Block on Trump's Asylum Ban Upheld by Supreme Court
A bit of well-tended sod might get torn up in the coming weeks as the result of a ground-breaking lawsuit filed in San Francisco on October 12. Lana Lawless, a transgendered woman and 2008 Long Drive golf champion, is suing the Ladies Professional Golf Association (LPGA) to be allowed to compete. Currently, the rules of the LPGA require anyone competing in its tournaments to be "born a woman."
Dolan Law Firm, which filed suit on behalf of Lana Lawless, is charging the LPGA and co-defendants the Long Drivers of America, CVS Pharmacy and other corporate sponsors violated California civil rights law (the Unruh Act), unfair business practices laws and illegally interfered with Lawless's economic interests. The complaint seeks unspecified general and punitive damages. Although Lawless was the 2008 champion in a LDA long drive competition, the association changed its rules to conform to those of the LPGA, thus preventing her from playing in future competitions.
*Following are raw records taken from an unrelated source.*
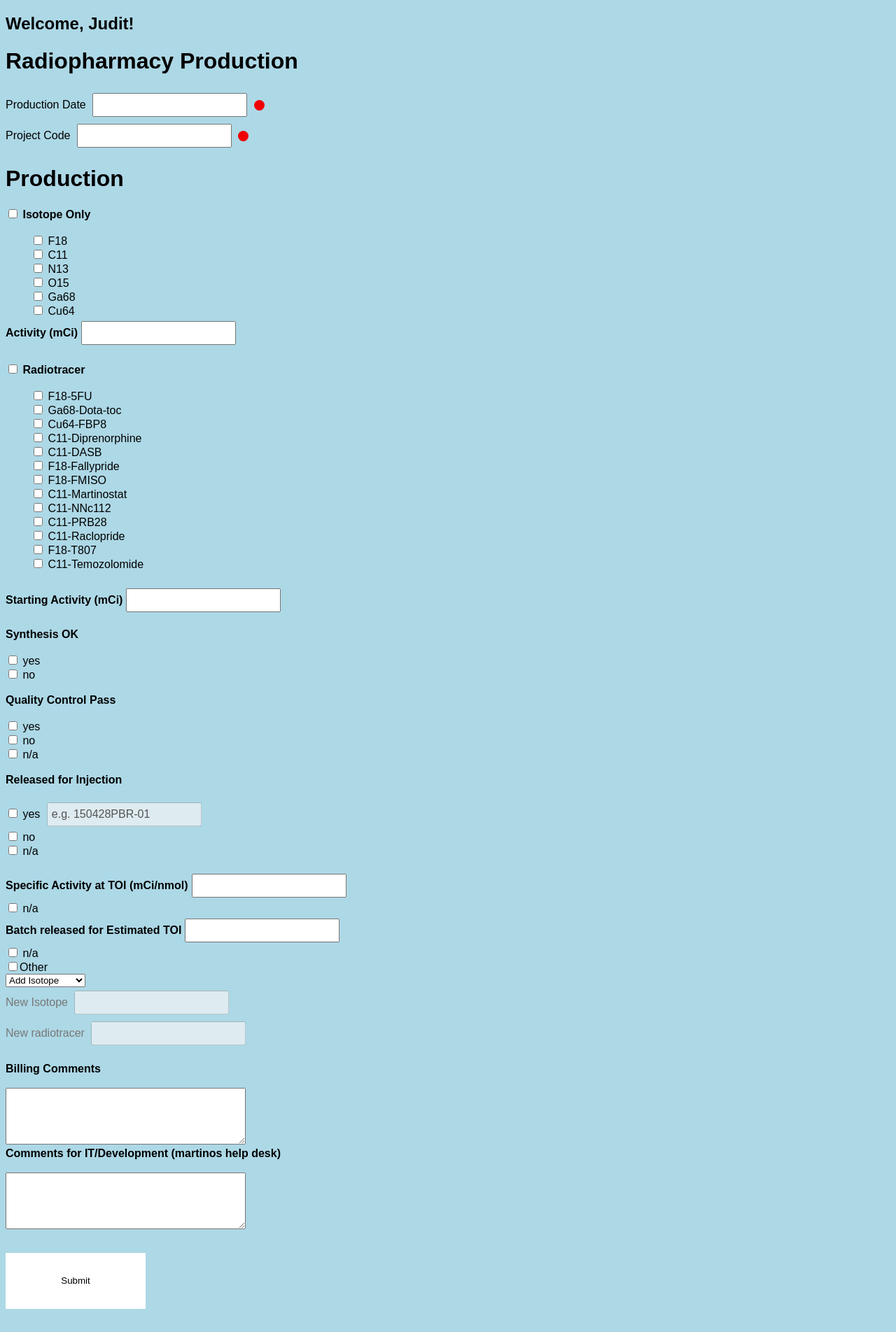
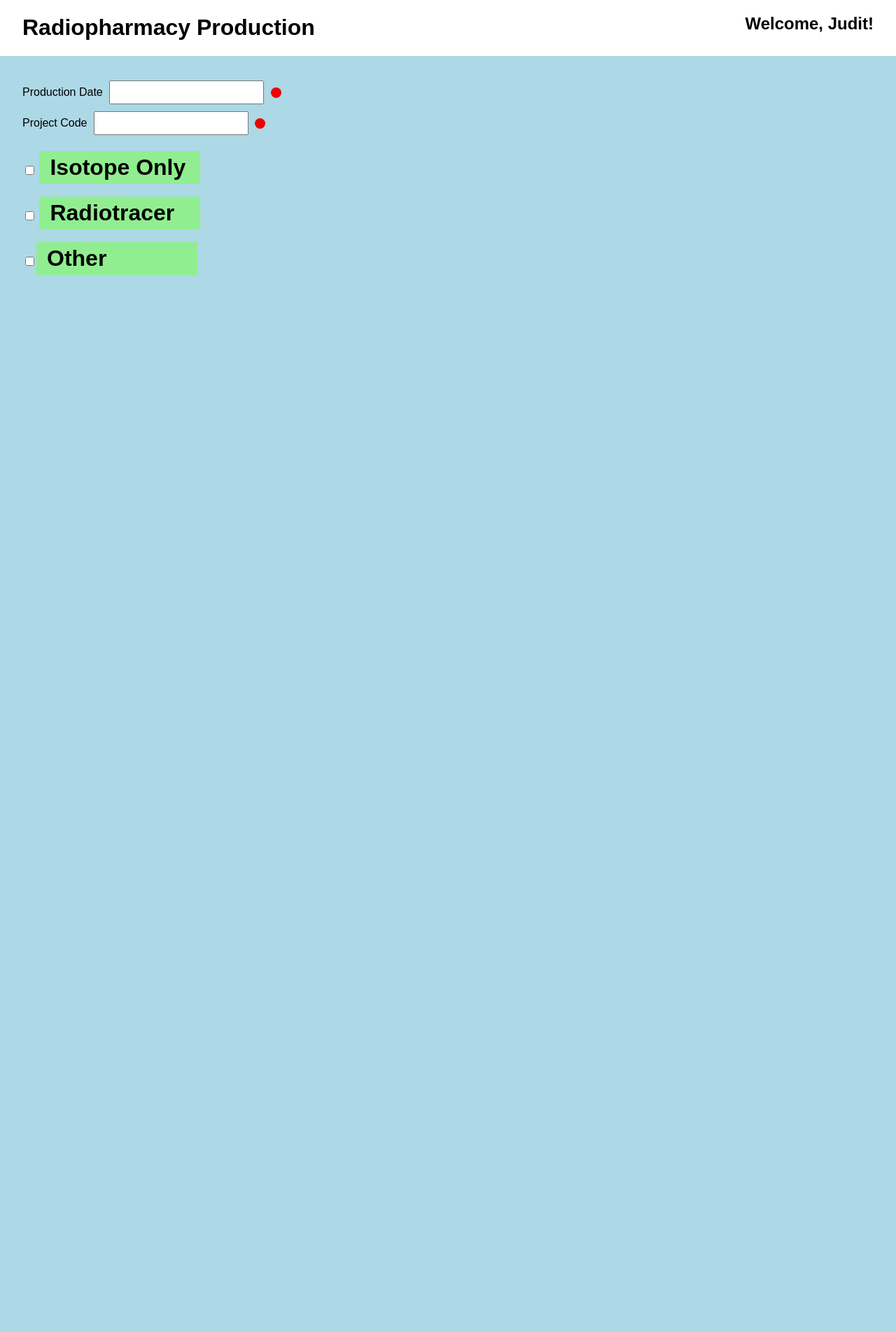
Before and after one commit to foundling/billing_interface, a PHP site: page / in a window 1280 px wide. Shown: the whole page at 70% size. After the commit the page ends 393 px from the top, so only its background shows below. Run offline with PHP 8.4, Linux system fonts and the light colour scheme.

Commit message:
working on hiding stuff

```diff
--- a/index.html
+++ b/index.html
@@ -3,39 +3,44 @@
 <head>
   <meta charset="utf-8">
   <link rel="stylesheet" href="style.css">
-
 </head>
 <body>
-<h2>Welcome, Judit!</h2>
 
-<form>
-  <h1>Radiopharmacy Production</h1>
+<div class="block-welcome">
+	<h1 class="title">Radiopharmacy Production</h1><h2 class="user">Welcome, Judit!</h2>
+</div>
+
+<div class="container">
+
+<form method="post">
+
+  <!--HEADER -->
   <label>Production Date</label> <input type="text" name='production-date'>
-  <div class="required validate"></div>
-  <br>
+  <div class="required validate"></div><br>
 
   <label>Project Code   </label> <input type="text" name='project-code'   >
-  <div class="required validate"></div>
-  <br>
+  <div class="required validate"></div><br><br>
 
-  <h1>Production</h1>
+  <!--ISOTOPE BLOCK -->
+  	<input type="checkbox" value="isotope-only">
+  	<label class="section-heading important-heading">Isotope Only</label><br><br>
 
-  <div class="block-isotope">
-
-  	<input type="checkbox" value="isotope-only"> <label class="important">Isotope Only</label>
-  	<br><br>
+  <div class="block-isotope hidden">
   	<input type="checkbox" class="isotope" value="F18"> <label>F18 </label><br>
   	<input type="checkbox" class="isotope" value="C11"> <label>C11 </label><br>
   	<input type="checkbox" class="isotope" value="N13"> <label>N13 </label><br>
   	<input type="checkbox" class="isotope" value="O15"> <label>O15 </label><br>
   	<input type="checkbox" class="isotope" value="Ga68"> <label>Ga68</label><br>
   	<input type="checkbox" class="isotope" value="Cu64"> <label>Cu64</label><br>
-	<label class="important">Activity (mCi)</label><input type="text"  value=""><br>
+	<label class="important-indent">Activity (mCi)</label><input type="text"  value=""><br>
   </div>
 
-  <div class="block-radiotracer">
+  <!--RADIOTRACER BLOCK -->
 
-    <input type="checkbox" value="radiotracer"><label class="important"> Radiotracer</label><br><br>
+  <input type="checkbox" value="radiotracer">
+  <label class="section-heading important-heading"> Radiotracer</label><br><br>
+
+  <div class="block-radiotracer hidden">
   	<input type="checkbox" class="radiotracer" value="F18-5FU"><label> F18-5FU</label><br>
   	<input type="checkbox" class="radiotracer" value="Ga68-Dota-toc"><label> Ga68-Dota-toc</label><br>
   	<input type="checkbox" class="radiotracer" value="Cu64-FBP8"><label> Cu64-FBP8</label><br>
@@ -49,36 +54,39 @@
 	<input type="checkbox" class="radiotracer" value="C11-Raclopride"><label> C11-Raclopride</label><br>
 	<input type="checkbox" class="radiotracer" value="F18-T807"><label> F18-T807</label><br>
 	<input type="checkbox" class="radiotracer" value="C11-Temozolomide"><label> C11-Temozolomide</label><br>
-  </div>
 
-	<label class="important">Starting Activity (mCi)</label><input type="text"  value=""><br><br>
-	<label class="important">Synthesis OK </label><br><br>
+
+	<label class="important-indent">Starting Activity (mCi)</label><input type="text"  value=""><br><br>
+	<label class="important-indent">Synthesis OK </label><br><br>
 	<input type="checkbox" value="yes"> yes <br>
 	<input type="checkbox" value="no"> no <br><br>
 
-	<label class="important">Quality Control Pass </label> <br><br>
+	<label class="important-indent">Quality Control Pass </label> <br><br>
 	<input type="checkbox" value="yes"> yes <br>
 	<input type="checkbox" value="no"> no <br>
 	<input type="checkbox" value="na"> n/a<br><br>
 
-	<label class="important">Released for Injection </label> <br><br>
+	<label class="important-indent">Released for Injection </label> <br><br>
 	<input type="checkbox" value="yes"> yes
 	<input type="text" name="lot_number" value="e.g. 150428PBR-01" disabled><br>
 	<input type="checkbox" value="no"> no <br>
 	<input type="checkbox" value="na"> n/a <br><br>
 
-	<label class="important">Specific Activity at TOI (mCi/nmol)</label><input type="text"  value=""><br>
+	<label class="important-indent">Specific Activity at TOI (mCi/nmol)</label><input type="text"  value=""><br>
 	<input type="checkbox" value="na"> n/a <br>
 
-	<label class="important">Batch released for Estimated TOI</label><input type="text"  value=""><br>
+	<label class="important-indent">Batch released for Estimated TOI</label><input type="text"  value=""><br>
 	<input type="checkbox" value="na"><label> n/a</label><br>
+  </div>
 
-	<input type="checkbox"><label>Other</label><br>
-	<select name="new_iso_or_radiotracer">
-		<option value="new_iso">Add Isotope</option>
-		<option value="radiotracer">Add radiotracer</option>
+  <!--OTHER SECTION -->
+  <input type="checkbox"><label class="section important-heading"> Other 	</label><br>
+  <div class="block-other hidden">
+		<label>add new </label><select name="new_iso_or_radiotracer">
+			<option value="new_iso">Isotope</option>
+			<option value="radiotracer">radiotracer</option>
 		</select><br>
-	<label class="disabled"> New Isotope</label>     <input type="text" name="new_isotope" disabled><br>
+		<label class="disabled"> New Isotope</label> <input type="text" name="new_isotope" disabled><br>
 		<label class="disabled"> New radiotracer</label> <input type="text" name="new_radiotracer" disabled><br>
 
 		<div class="block-comments">
@@ -89,7 +97,9 @@
 		  <textarea rows="5" cols="40"></textarea><br>
 		</div>
 		<input type="submit">
+  </div>
 </form>
 
+</div>
 </body>
 </html>
--- a/style.css
+++ b/style.css
@@ -2,17 +2,79 @@ body
 {
 	font-family: "HelveticaNeue-Light", sans-serif;
 	background: lightblue;
+	margin: 0;
+
 }
 
-.block-radiotracer, .block-isotope, .block-comments
+.block-radiotracer,
+.block-isotope,
+.block-comments,
+.block-other
 {
 	margin: 20px 0px 20px 0px;
 }
 
-.block-radiotracer input.radiotracer,
-.block-isotope input.isotope
+.block-welcome
+{
+	height: 80px;
+	background: white;
+	padding-right: 2.5%;
+	padding-left: 2.5%;
+	margin: 0 auto;
+}
+
+.block-welcome h1.title
+{
+	float: left;
+	display: inline;
+}
+
+.block-welcome h2.user
+{
+	float: right;
+	display: inline;
+
+
+}
+
+
+
+.block-welcome:after
+{
+	clear:both;
+
+}
+
+.block-isotope input,
+.block-radiotracer input,
+.block-other input,
+.block-other textarea,
+.block-other label
 {
 	margin-left: 40px;
+}
+
+.container
+{
+	text-align: left;
+	width: 95%;
+	margin: 0 auto;
+	padding-top: 30px;
+}
+
+div input,
+{
+	margin-left: 40px;
+}
+
+
+
+h2.welcome
+{
+  background: white;
+  width: 100%;
+  margin: 0;
+  padding: 0;
 }
 
 input[type=*]
@@ -22,11 +84,18 @@ input[type=*]
 
 input[type=submit]
 {
-	border: none;
-	background: white;
+	border: 3px solid white;
+	border-radius: 10px;
+	background: lightgray;
 	width: 200px;
 	height: 80px;
 	margin: 10px 0px 25px 0px;
+	font-size: 140%;
+}
+
+input[type=submit]:hover
+{
+	background: lightgreen;
 }
 
 input[type=text]
@@ -43,10 +112,33 @@ label.disabled
 	color: rgb(120,120,120);
 }
 
-label.important
+.important-heading
 {
+	display: inline-block;
+	width: 200px;
+	background: lightgreen;
+	padding: 5px 15px;
+	font-weight: bold;
+	font-size: 2em;
+}
+
+.important-indent
+{
+	margin-left: 40px;
 	font-weight: bold;
 }
+
+label
+{
+	display:inline-block;
+}
+
+label.section-heading
+{
+	background: lightgreen;
+
+}
+
 
 .validate
 {
@@ -57,3 +149,8 @@ label.important
 	border-radius: 50%;
 	background: rgb(240,0,0);
 }
+
+.hidden
+{
+	display: none;
+}
```
Lines whose indentation alone changed are shown as unchanged.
Although Lawless is taking an unprecedented swing at opening up the LPGA to transgendered players, the question of admitting these sportswomen is not a new one, and has already been addressed by other sports' governing bodies. For example, as The New York Times reports, the International Olympic Committee (IOC) has been allowing transgendered athletes to compete since 2004. The IOC only requires the competitors to have undergone reassignment surgery and to have completed a minimum of two years of post-operative hormone replacement therapy. Golf associations who currently allow transgendered athletes to compete include the United States Golf Association, the Ladies Golf Union in Britain and the Ladies European Golf Tour.
Golf fans know how important sponsorships are to players. According to The Times, Lawless's third place finish in the 2007 long drive competition and 2008 championship won her a sponsorship with Bang Golf. The sponsorship was lost when Lawless was found ineligible to compete in 2010 due to the rule change. "It was devastating to me," Lawless said of the rule change. "How can they say that rule was not changed specifically directed at me if you have a rule that allows me to play and you come back and you change it?"
In addition to damages, the suit seeks an injunction to prevent the LPGA from holding any tournaments or qualifying events in the state of California until the rules comply with what the plaintiff says are the applicable civil rights laws. It may take both this lawsuit and some time to change the thinking of an organization which still refers to its athletes as "ladies."
"It's an issue of access and opportunity," Lawless said in a telephone interview with The Times Tuesday. "I've been shut out because of prejudice."